Whew! We're here. There's a long line to check in at the hematology and oncology clinic today. We're ushered into our exam room, no bigger than 10 feet by 10 feet, where we'll reside for the next 3 1/2 hours while the parade of professionals streams through.

First, comes the social worker, asking the survey questions then addressing all the psycho-social issues we're dealing with. We're advised to start teaching our 9 year old to only aim towards career choices that provide good, big-company insurance benefits and safe activities. No future as a police officer or small business owner for him!

Next, comes the financial counselor. Is our health insurance the same? Is Medicaid still our secondary insurance? What about the financial assistance program that dropped us because we'd reached our maximum number of allowed years of participation? Are there any other assistance programs for us, the working poor, or do we have to be jobless? The kids are getting restless now, wrestling in this little space.

Our medication provider is next. There are no concerns or issues there, so we turn to personal conversation. These people become like family when they're such a regular, important part of your life.

The physical therapist is next. Examining range of motion for every joint, every muscle takes quite awhile. He has found a sprained shoulder that our son hid from us. It seems he'll be okay.
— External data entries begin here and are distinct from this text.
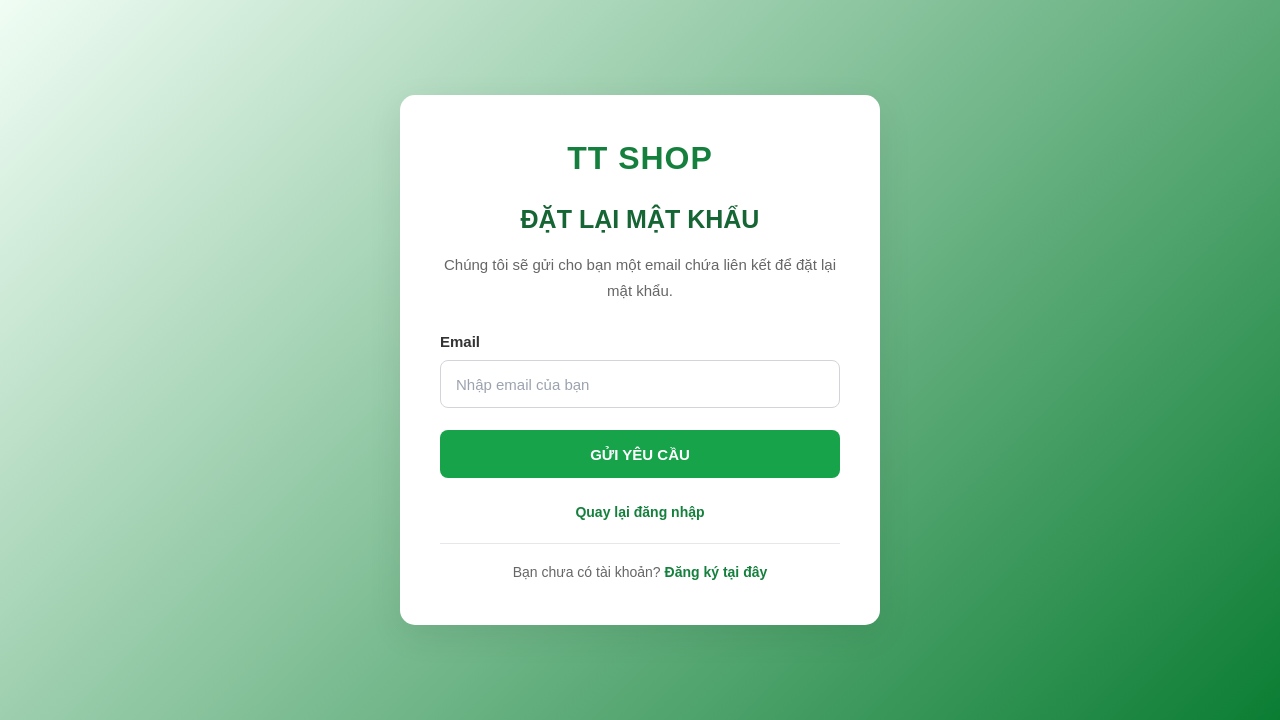
Repository: chuthimytam9a1920-ai/TTSHOP
Page: http://localhost/quenmatkhau.php
The author's editor kept a copy of each file at every save. The page is drawn from the files as they stood at one save, then again after the next save.
The browser window is 1280 px wide. The pictures show the whole page.
The page is run by PHP 8.4 with error messages shown; the project is at /var/www/html/.

Above is the page before, as saved 2026-10-12 08:25:14.

### quenmatkhau.php

<?php
session_start();

// Nhận thông báo từ trang xử lý gửi email
$success = $_SESSION['reset_success'] ?? '';
$error = $_SESSION['reset_error'] ?? '';

unset($_SESSION['reset_success'], $_SESSION['reset_error']);
?>

<!DOCTYPE html>
<html lang="vi">
<head>
    <meta charset="UTF-8">
    <meta name="viewport" content="width=device-width, initial-scale=1.0">

    <title>Quên mật khẩu - TT SHOP</title>

    <link rel="stylesheet" href="stylequenmatkhau.css">
</head>

<body>

    <div class="reset-container">

        <div class="reset-box">

            <div class="shop-logo">
                <a href="index.php">TT SHOP</a>
            </div>

            <h1>ĐẶT LẠI MẬT KHẨU</h1>

            <p class="description">
                Chúng tôi sẽ gửi cho bạn một email chứa
                liên kết để đặt lại mật khẩu.
            </p>

            <?php if (!empty($success)): ?>
                <div class="alert alert-success">
                    <?php echo htmlspecialchars($success, ENT_QUOTES, 'UTF-8'); ?>
                </div>
            <?php endif; ?>

            <?php if (!empty($error)): ?>
                <div class="alert alert-error">
                    <?php echo htmlspecialchars($error, ENT_QUOTES, 'UTF-8'); ?>
                </div>
            <?php endif; ?>

            <form action="xulyquenmatkhau.php" method="POST">

                <div class="form-group">
                    <label for="email">Email</label>

                    <input
                        type="email"
                        id="email"
                        name="email"
                        placeholder="Nhập email của bạn"
                        maxlength="254"
                        autocomplete="email"
                        required
                    >
                </div>

                <button type="submit" class="reset-btn">
                    GỬI YÊU CẦU
                </button>

            </form>

            <div class="back-login">
                <a href="dangnhap.php">Quay lại đăng nhập</a>
            </div>

            <div class="register-link">
                Bạn chưa có tài khoản?
                <a href="dangky.php">Đăng ký tại đây</a>
            </div>

        </div>

    </div>

</body>
</html>

### stylequenmatkhau.css

/* =========================================
   TT SHOP - TRANG QUEN MAT KHAU
========================================= */

/* RESET CSS */

* {
    margin: 0;
    padding: 0;
    box-sizing: border-box;
}

body {
    font-family: Arial, Helvetica, sans-serif;
    background: linear-gradient(135deg, #f0fdf4, #0b7d33);
    color: #333;
    min-height: 100vh;
}

/* =========================================
   KHUNG CHINH
========================================= */

.reset-container {
    min-height: 100vh;
    display: flex;
    justify-content: center;
    align-items: center;
    padding: 30px 15px;
}

/* =========================================
   HOP QUEN MAT KHAU
========================================= */

.reset-box {
    background: #ffffff;
    width: 100%;
    max-width: 480px;
    padding: 45px 40px;
    border-radius: 15px;
    box-shadow: 0 10px 35px rgba(0, 0, 0, 0.08);
    text-align: center;
}

/* =========================================
   LOGO TT SHOP
========================================= */

.shop-logo {
    margin-bottom: 28px;
}

.shop-logo a {
    font-size: 32px;
    font-weight: 800;
    color: #15803d;
    text-decoration: none;
    letter-spacing: 1px;
}

/* =========================================
   TIEU DE
========================================= */

.reset-box h1 {
    font-size: 25px;
    font-weight: 700;
    color: #166534;
    margin-bottom: 18px;
}

/* =========================================
   MO TA
========================================= */

.description {
    font-size: 15px;
    color: #666;
    line-height: 1.7;
    margin-bottom: 30px;
}

/* =========================================
   FORM NHAP EMAIL
========================================= */

.form-group {
    margin-bottom: 22px;
    text-align: left;
}

.form-group label {
    display: block;
    font-size: 15px;
    font-weight: 600;
    margin-bottom: 10px;
    color: #333;
}

.form-group input {
    width: 100%;
    height: 48px;
    padding: 0 15px;
    border: 1px solid #d1d5db;
    border-radius: 8px;
    font-size: 15px;
    outline: none;
    background: #fff;
    transition: all 0.3s ease;
}

.form-group input:focus {
    border-color: #0e8439;
    box-shadow: 0 0 0 3px rgba(22, 163, 74, 0.12);
}

.form-group input::placeholder {
    color: #9ca3af;
}

/* =========================================
   NUT GUI YEU CAU
========================================= */

.reset-btn {
    width: 100%;
    height: 48px;
    border: none;
    border-radius: 8px;
    background: #16a34a;
    color: white;
    font-size: 15px;
    font-weight: 700;
    cursor: pointer;
    transition: all 0.3s ease;
}

.reset-btn:hover {
    background: #15803d;
    transform: translateY(-2px);
    box-shadow: 0 5px 15px rgba(22, 163, 74, 0.2);
}

.reset-btn:active {
    transform: translateY(0);
}

/* =========================================
   QUAY LAI DANG NHAP
========================================= */

.back-login {
    margin-top: 25px;
}

.back-login a {
    font-size: 14px;
    font-weight: 600;
    color: #15803d;
    text-decoration: none;
}

.back-login a:hover {
    text-decoration: underline;
}

/* =========================================
   DANG KY TAI KHOAN
========================================= */

.register-link {
    margin-top: 22px;
    padding-top: 20px;
    border-top: 1px solid #e5e7eb;
    font-size: 14px;
    color: #666;
}

.register-link a {
    color: #15803d;
    font-weight: 600;
    text-decoration: none;
}

.register-link a:hover {
    text-decoration: underline;
}

/* =========================================
   THONG BAO THANH CONG / THAT BAI
========================================= */

.alert {
    padding: 13px 15px;
    margin-bottom: 20px;
    border-radius: 8px;
    font-size: 14px;
    line-height: 1.6;
    text-align: left;
}

.alert-success {
    background: #dcfce7;
    color: #0b7634;
    border: 1px solid #12843c;
}

.alert-error {
    background: #fee2e2;
    color: #991b1b;
    border: 1px solid #fca5a5;
}

/* =========================================
   RESPONSIVE - DIEN THOAI
========================================= */

@media (max-width: 576px) {

    .reset-container {
        padding: 20px 15px;
    }

    .reset-box {
        padding: 35px 25px;
    }

    .shop-logo a {
        font-size: 28px;
    }

    .reset-box h1 {
        font-size: 21px;
    }

    .description {
        font-size: 14px;
    }

    .form-group input,
    .reset-btn {
        height: 46px;
    }
}

After the next save:
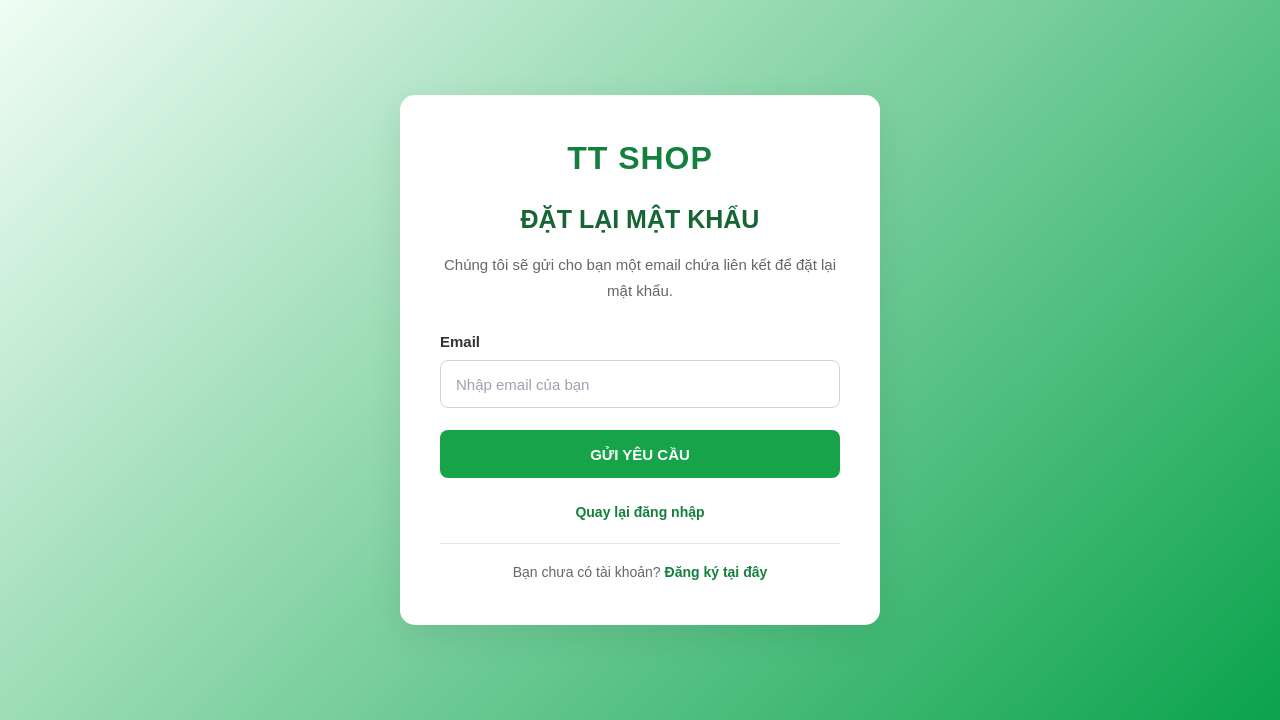
Saved 16 s later.
--- a/stylequenmatkhau.css
+++ b/stylequenmatkhau.css
@@ -13,7 +13,7 @@
 
 body {
     font-family: Arial, Helvetica, sans-serif;
-    background: linear-gradient(135deg, #f0fdf4, #0b7d33);
+    background: linear-gradient(135deg, #f0fdf4, #0aa34c);
     color: #333;
     min-height: 100vh;
 }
Our youngest is now crawling the walls. Dad takes her for a walk. The therapist tries to impress upon our boy the need to get back to regular low-impact exercise like swimming and biking, in order to build strength and prevent internal bleeding.

Ah, the hematologist is finally here! She has an inquisitive student with her, who thinks the disruptive behavior of our youngest is hilarious. Since we can't hear the doctor, another tour of the floor takes place with Dad and the energetic tag-along. A reasonably good exam results. Can we get out of here now?

No such luck! The nurse coordinator still needs to see us. She introduces us to the professional who will fill in for her during her imminent maternity leave. She runs through her litany of questions, followed by discussions of training our local school and hospital staff.

The worst part is saved for the last. We're all escorted down to the research lab. After much coaching, compromising and comforting, he refuses to cooperate with putting the IV line in his arm. Dad and a nurse need to physically restrain him as he sobs and cries out in terror. For the next 15 minutes he sweats and whimpers as vial after vial after vial of blood is drawn for tests and studies. He's getting light-headed and finally leans into Dad for relief. Once the blood is drawn, I infuse, all the while his restless little sister waiting at the door.

THIS is one of the darkest valleys we are required to face every 6 months. There's no escaping it -- We've been assigned this diagnosis for life. Facing all the angles of dealing with this disorders for 4 concentrated hours leaves you feeling like you've been spun around and turned on your head once you're finished. It's difficult to think in a logical, sequential order after an appointment like that. Tempers flare. A good meal and refreshing sleep can't come fast enough.

Even so, He is with us. We have nothing to fear. Though we're exhausted, we have HOPE. This is just one more step we need to get through to get on with the daily living. How do parents who don't have HIM do it?

1 comment:

  1. ((hugs)) to you Barabara. I'm sorry it was so rough on you, and on everybody. Thank you for sharing your experience in the honest YET encouraging way that you have!

    "w know that suffering produes perseverance; perseverance, character; and character hope, and hope does not disappoint us, because God has poured out His love into our hearts by the Holy Spirit, whom He has given us." (Romans 5:3b,5)..."We thank God for you, mentioning you in our prayers...Your endurance is inspired by hope in our Lord Jesus Christ".
    (I Thessalonians 1:2, 3b)